How will this vulnerability affect you?

Though it has the potential to cause you some problems if you’re running OS X 10.10.4, DYLD_PRINT_TO_FILE isn’t quite as serious as you might fear.

Due to the fact that Apple promptly removed the malware’s certificate, a lot of its ability to do harm has been taken away, though we’ll have to wait for a patch to see the problem go away entirely.
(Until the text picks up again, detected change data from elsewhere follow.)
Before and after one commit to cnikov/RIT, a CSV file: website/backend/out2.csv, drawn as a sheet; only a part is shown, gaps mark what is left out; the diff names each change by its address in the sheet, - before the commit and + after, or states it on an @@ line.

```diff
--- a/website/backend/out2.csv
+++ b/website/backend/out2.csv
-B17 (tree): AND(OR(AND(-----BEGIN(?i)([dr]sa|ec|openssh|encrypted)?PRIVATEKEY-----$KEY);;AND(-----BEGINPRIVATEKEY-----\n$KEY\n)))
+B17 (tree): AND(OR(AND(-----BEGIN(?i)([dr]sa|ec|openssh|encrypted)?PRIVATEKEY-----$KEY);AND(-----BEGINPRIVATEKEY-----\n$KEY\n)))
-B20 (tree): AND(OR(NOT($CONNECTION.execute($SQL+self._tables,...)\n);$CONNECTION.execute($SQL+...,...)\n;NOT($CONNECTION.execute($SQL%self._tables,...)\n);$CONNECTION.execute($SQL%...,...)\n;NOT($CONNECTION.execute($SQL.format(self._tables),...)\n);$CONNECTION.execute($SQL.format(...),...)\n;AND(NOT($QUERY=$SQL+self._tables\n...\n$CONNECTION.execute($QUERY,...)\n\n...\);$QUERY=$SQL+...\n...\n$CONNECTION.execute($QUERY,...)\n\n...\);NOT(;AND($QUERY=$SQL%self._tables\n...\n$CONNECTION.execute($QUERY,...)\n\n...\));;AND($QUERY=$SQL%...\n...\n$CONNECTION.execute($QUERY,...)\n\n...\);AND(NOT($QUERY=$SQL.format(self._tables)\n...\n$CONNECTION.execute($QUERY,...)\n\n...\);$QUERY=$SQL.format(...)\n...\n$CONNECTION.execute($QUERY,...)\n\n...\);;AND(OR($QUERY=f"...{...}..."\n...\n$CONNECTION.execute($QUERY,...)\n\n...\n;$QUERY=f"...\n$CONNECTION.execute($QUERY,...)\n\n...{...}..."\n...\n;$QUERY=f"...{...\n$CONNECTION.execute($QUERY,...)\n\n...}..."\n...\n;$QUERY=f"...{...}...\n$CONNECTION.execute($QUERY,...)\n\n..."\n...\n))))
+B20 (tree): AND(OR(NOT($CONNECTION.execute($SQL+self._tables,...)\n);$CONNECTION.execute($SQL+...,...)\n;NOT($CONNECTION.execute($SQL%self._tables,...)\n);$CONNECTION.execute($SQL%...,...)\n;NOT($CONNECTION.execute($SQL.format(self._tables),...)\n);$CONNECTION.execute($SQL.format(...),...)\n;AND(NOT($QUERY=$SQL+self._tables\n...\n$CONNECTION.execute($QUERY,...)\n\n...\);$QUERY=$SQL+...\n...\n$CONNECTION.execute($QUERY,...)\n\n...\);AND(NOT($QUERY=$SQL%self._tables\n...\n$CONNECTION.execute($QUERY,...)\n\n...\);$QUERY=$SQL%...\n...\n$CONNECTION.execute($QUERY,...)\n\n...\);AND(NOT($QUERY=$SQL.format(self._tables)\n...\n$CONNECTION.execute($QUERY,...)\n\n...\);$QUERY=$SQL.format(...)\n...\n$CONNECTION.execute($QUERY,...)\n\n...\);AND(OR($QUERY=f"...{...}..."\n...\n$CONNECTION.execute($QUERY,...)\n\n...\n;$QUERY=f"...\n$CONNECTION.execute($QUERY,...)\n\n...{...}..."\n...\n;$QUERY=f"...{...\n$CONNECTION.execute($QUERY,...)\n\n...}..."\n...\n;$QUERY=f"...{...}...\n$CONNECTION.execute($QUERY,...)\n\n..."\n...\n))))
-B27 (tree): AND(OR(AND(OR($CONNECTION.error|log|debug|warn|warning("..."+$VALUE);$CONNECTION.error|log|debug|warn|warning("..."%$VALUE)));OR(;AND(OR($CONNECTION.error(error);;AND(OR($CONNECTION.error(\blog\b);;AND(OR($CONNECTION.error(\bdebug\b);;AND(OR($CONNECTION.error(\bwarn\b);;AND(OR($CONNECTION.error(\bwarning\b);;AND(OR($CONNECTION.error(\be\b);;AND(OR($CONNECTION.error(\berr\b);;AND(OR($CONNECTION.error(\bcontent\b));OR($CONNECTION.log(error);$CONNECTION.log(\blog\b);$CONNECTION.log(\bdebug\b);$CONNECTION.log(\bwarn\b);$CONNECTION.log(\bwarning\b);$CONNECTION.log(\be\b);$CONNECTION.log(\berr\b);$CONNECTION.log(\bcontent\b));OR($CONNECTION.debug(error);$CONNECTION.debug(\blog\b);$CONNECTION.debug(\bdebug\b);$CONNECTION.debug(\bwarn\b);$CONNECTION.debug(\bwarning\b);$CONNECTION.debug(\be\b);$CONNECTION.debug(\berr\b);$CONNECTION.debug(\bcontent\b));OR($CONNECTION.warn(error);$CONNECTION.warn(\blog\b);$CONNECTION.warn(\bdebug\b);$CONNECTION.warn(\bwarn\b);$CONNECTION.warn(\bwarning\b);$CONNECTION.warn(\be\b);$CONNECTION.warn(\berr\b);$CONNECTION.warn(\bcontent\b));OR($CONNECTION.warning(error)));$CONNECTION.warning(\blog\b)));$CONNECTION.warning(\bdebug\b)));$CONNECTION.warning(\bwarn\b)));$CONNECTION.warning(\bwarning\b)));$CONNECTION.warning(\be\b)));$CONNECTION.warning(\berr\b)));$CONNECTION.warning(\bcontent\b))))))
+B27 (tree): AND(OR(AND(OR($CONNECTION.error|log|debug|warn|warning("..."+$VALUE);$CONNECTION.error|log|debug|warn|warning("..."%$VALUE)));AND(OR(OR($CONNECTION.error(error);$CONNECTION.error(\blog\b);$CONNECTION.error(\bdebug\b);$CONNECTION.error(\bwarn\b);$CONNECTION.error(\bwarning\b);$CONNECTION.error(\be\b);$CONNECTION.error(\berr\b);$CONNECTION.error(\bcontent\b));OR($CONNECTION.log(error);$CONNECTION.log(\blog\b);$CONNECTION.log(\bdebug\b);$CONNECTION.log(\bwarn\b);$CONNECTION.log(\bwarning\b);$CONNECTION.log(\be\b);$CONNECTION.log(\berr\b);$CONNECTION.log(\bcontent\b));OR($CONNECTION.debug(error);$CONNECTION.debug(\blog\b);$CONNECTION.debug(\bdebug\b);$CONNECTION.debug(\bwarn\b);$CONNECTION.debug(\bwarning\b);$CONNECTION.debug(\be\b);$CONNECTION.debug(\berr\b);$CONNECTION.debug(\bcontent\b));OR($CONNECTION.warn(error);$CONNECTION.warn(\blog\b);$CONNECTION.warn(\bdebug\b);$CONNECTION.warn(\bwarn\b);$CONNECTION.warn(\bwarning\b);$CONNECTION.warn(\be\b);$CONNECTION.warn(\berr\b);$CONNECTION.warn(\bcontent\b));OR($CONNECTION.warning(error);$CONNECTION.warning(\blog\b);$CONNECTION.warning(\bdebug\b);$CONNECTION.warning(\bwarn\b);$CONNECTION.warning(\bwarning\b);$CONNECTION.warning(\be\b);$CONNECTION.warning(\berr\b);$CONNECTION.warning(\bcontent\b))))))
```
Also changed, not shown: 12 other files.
So even though there’s no reason to panic, you should still be wary of downloading software from sites you don’t trust or email. This should be something you do anyway, at all time – which will ensure that neither this, nor the next malware creeping around the internet won’t cause you any trouble.